The amount each year by which government spending is greater than government income.
A deposit that may be withdrawn at any time without prior written notice to the depository institution. A checking account is the most common form of demand deposit.
deposit ceiling rates of interest
Maximum interest rates that can be paid on savings and time deposits at federally insured commercial banks, mutual savings banks, savings and loan associations, and credit unions. Ceilings on credit union deposits are established by the Depository Institutions Deregulation Committee (DIDC). By law, deposit interest rate ceilings were phased out over a six-year period, ending in 1986 under the oversight of the DIDC.
A financial institution that obtains its funds mainly through deposits from the public. This includes commercial banks, savings and loan associations, savings banks, and credit unions. Although historically they have specialized in certain types of credit, the powers of nonbank depository institutions have been broadened in recent years. For example, NOW accounts, credit union share drafts, and other services similar to checking accounts may be offered by thrift institutions.
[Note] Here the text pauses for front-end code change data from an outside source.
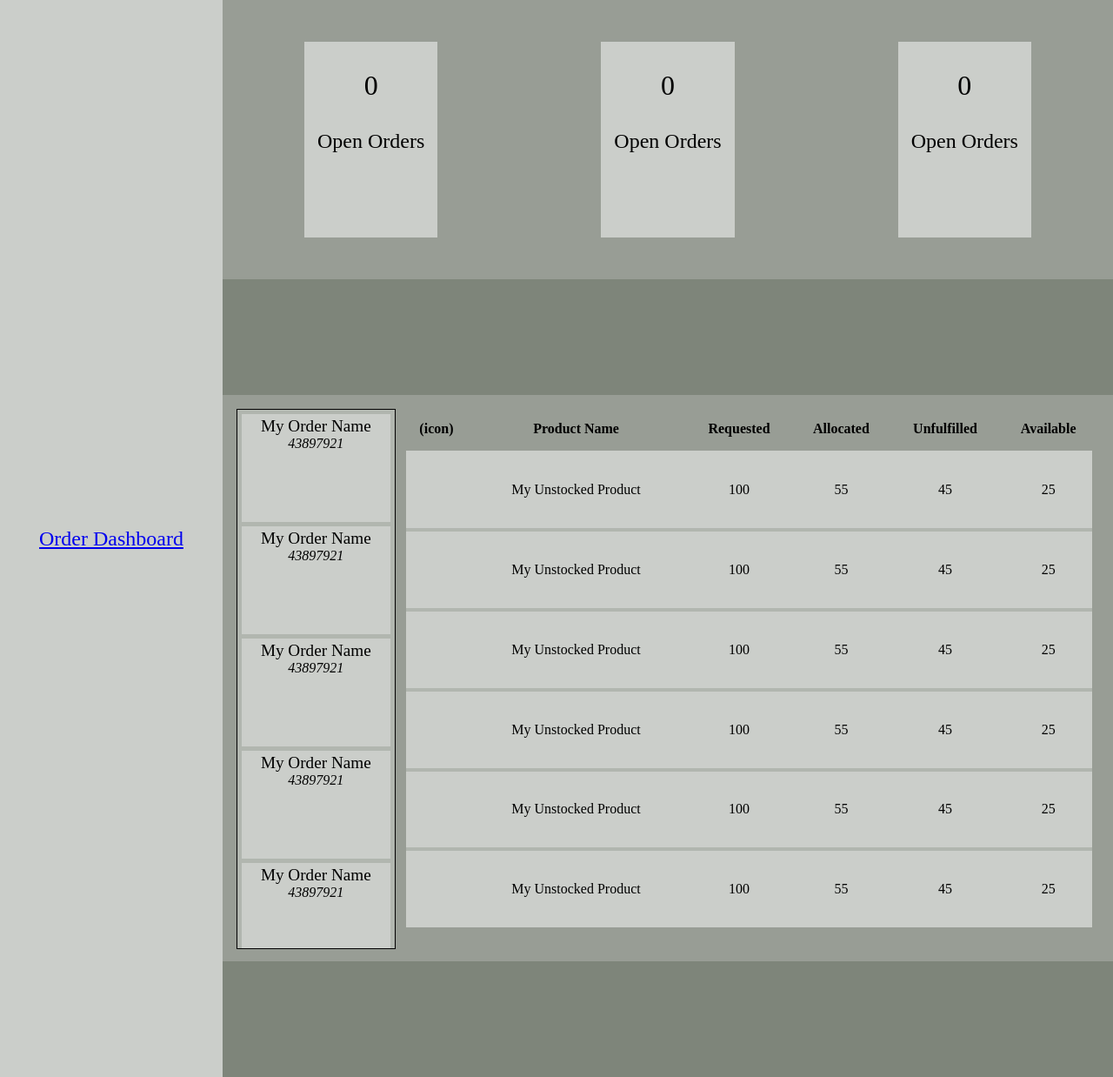
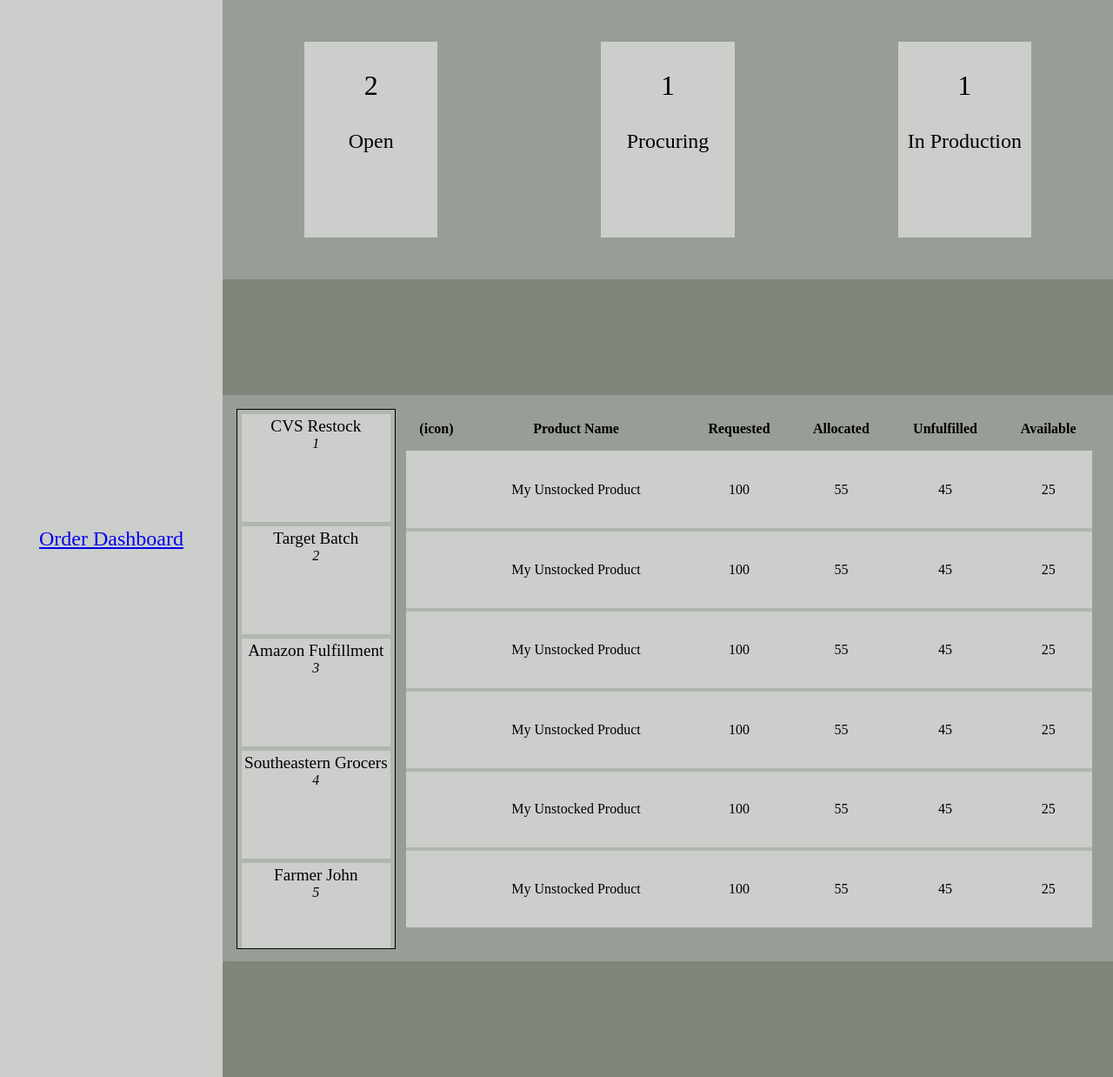
Before and after one commit to EthanCloin/supplyify, a Flask app: page / in a window 1280 px wide. Shown: the whole page at 87% size. Run offline with Flask 3, Linux system fonts and the light colour scheme; data comes from the database, SQL or seed files in the repository.

Commit message:
ConnectDB: Add queries for order data and add to dashboard page

```diff
--- a/app/database.py
+++ b/app/database.py
@@ -12,7 +12,7 @@ def get_db():
         #     current_app.config["DATABASE_FILE"], detect_types=sqlite3.PARSE_DECLTYPES
         # )
 
-        g.db = sqlite3.connect("supplyify.db", detect_types=sqlite3.PARSE_DECLTYPES)
+        g.db = sqlite3.connect("app/supplyify.db", detect_types=sqlite3.PARSE_DECLTYPES)
         g.db.row_factory = sqlite3.Row
 
     return g.db
--- a/app/fresh-tables.sql
+++ b/app/fresh-tables.sql
@@ -84,7 +84,7 @@ VALUES (
         0,
         0
     );
-INSERT INTO Orders (OrderID, Status)
+INSERT INTO Orders (OrderID, Status, Name)
 VALUES (1, 'Open', 'CVS Restock'),
     (2, 'Open', 'Target Batch'),
     (3, 'Procurement', 'Amazon Fulfillment'),
--- a/app/main.py
+++ b/app/main.py
@@ -1,14 +1,23 @@
 from flask import Blueprint, render_template, request
+from . import database as db
+from . import orders
 
 
 bp = Blueprint("main", __name__)
-bp.secret_key = b"think of the children"
 
 
 @bp.route("/")
 def home():
-    return render_template("dashboard.html", request={"request": request})
+    dashboard = get_dashboard_data()
+
+    return render_template("dashboard.html", **dashboard)
 
 
-if __name__ == "__main__":
-    bp.run(debug=True)
+def get_dashboard_data():
+    cxn = db.get_db()
+    all_orders = orders.get_all_orders(cxn)
+    order_status_counts = orders.get_order_counts_by_status(cxn)
+    return {
+        "orders": all_orders,
+        "counts": order_status_counts,
+    }
--- a/app/orders.py
+++ b/app/orders.py
@@ -2,16 +2,28 @@ from sqlite3 import Connection
 
 
 def get_all_orders(db: Connection):
-    query = """
-SELECT (
+    query = """SELECT
     OrderID
     ,Name
-)
+    ,Status
 FROM Orders
-    """
+"""
 
     res = db.execute(query).fetchall()
     return res
 
 
-# def get_order_dashboard
+def get_order_counts_by_status(db: Connection):
+    query = """SELECT
+    Status
+    ,COUNT(*) AS Count
+FROM Orders
+WHERE Status IN ('Open', 'Procurement', 'Production')
+GROUP BY Status"""
+    res = db.execute(query).fetchall()
+    better = {
+        "open": res[0]["count"],
+        "procurement": res[1]["count"],
+        "production": res[2]["count"],
+    }
+    return better
--- a/app/templates/dashboard.html
+++ b/app/templates/dashboard.html
@@ -2,66 +2,27 @@
 {% block content%}
 <section class="orders-scorecards">
     <div class="__card">
-        <p class="__number">0</p>
-        <p class="__title">Open Orders</p>
+        <p class="__number">{{ counts["open"] }}</p>
+        <p class="__title">Open</p>
     </div>
     <div class="__card">
-        <p class="__number">0</p>
-        <p class="__title">Open Orders</p>
+        <p class="__number">{{ counts["procurement"] }}</p>
+        <p class="__title">Procuring</p>
     </div>
     <div class="__card">
-        <p class="__number">0</p>
-        <p class="__title">Open Orders</p>
+        <p class="__number">{{ counts["production"] }}</p>
+        <p class="__title">In Production</p>
     </div>
 </section>
 <section class="orders-summary">
     <div class="orders-view">
         <div class="orders-list">
-            <!-- TODO: use a for loop to iter through api here -->
+            {% for o in orders %}
             <div class="__item">
-                <p class="__title">My Order Name</p>
-                <p class="__id">43897921</p>
+                <p class="__title">{{ o["name"] }}</p>
+                <p class="__id">{{ o["orderId"] }}</p>
             </div>
-            <div class="__item">
-                <p class="__title">My Order Name</p>
-                <p class="__id">43897921</p>
-            </div>
-            <div class="__item">
-                <p class="__title">My Order Name</p>
-                <p class="__id">43897921</p>
-            </div>
-            <div class="__item">
-                <p class="__title">My Order Name</p>
-                <p class="__id">43897921</p>
-            </div>
-            <div class="__item">
-                <p class="__title">My Order Name</p>
-                <p class="__id">43897921</p>
-            </div>
-            <div class="__item">
-                <p class="__title">My Order Name</p>
-                <p class="__id">43897921</p>
-            </div>
-            <div class="__item">
-                <p class="__title">My Order Name</p>
-                <p class="__id">43897921</p>
-            </div>
-            <div class="__item">
-                <p class="__title">My Order Name</p>
-                <p class="__id">43897921</p>
-            </div>
-            <div class="__item">
-                <p class="__title">My Order Name</p>
-                <p class="__id">43897921</p>
-            </div>
-            <div class="__item">
-                <p class="__title">My Order Name</p>
-                <p class="__id">43897921</p>
-            </div>
-            <div class="__item">
-                <p class="__title">My Order Name</p>
-                <p class="__id">43897921</p>
-            </div>
+            {% endfor %}
         </div>
         <div class="products-view">
             <table class="products-table">
```
Also changed, not shown: requirements.txt (renamed from app/requirements.txt).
See currency depreciation.
A method of payment which electronically credits your checking or savings account
A type of floating exchange rate that is not completely freely floating because central banks intervene from time to time to alter the rate from its free-market level. It is still a floating rate because it has not been pegged at a predetermined par value.
The difference between the face value and the price paid for a security
Interest rate at which an eligible depository institution may borrow funds, typically for a short period, directly from a Federal Reserve Bank. The law requires that the board of directors of each Reserve Bank establish the discount rate every fourteen days subject to the approval of the Board of Governors.
Figurative expression referring to the Federal Reserve's facility for extending credit directly to eligible depository institutions (those with transaction accounts or nonpersonal time deposits).
Goods that have a relatively lengthy life (television sets, radios, etc.).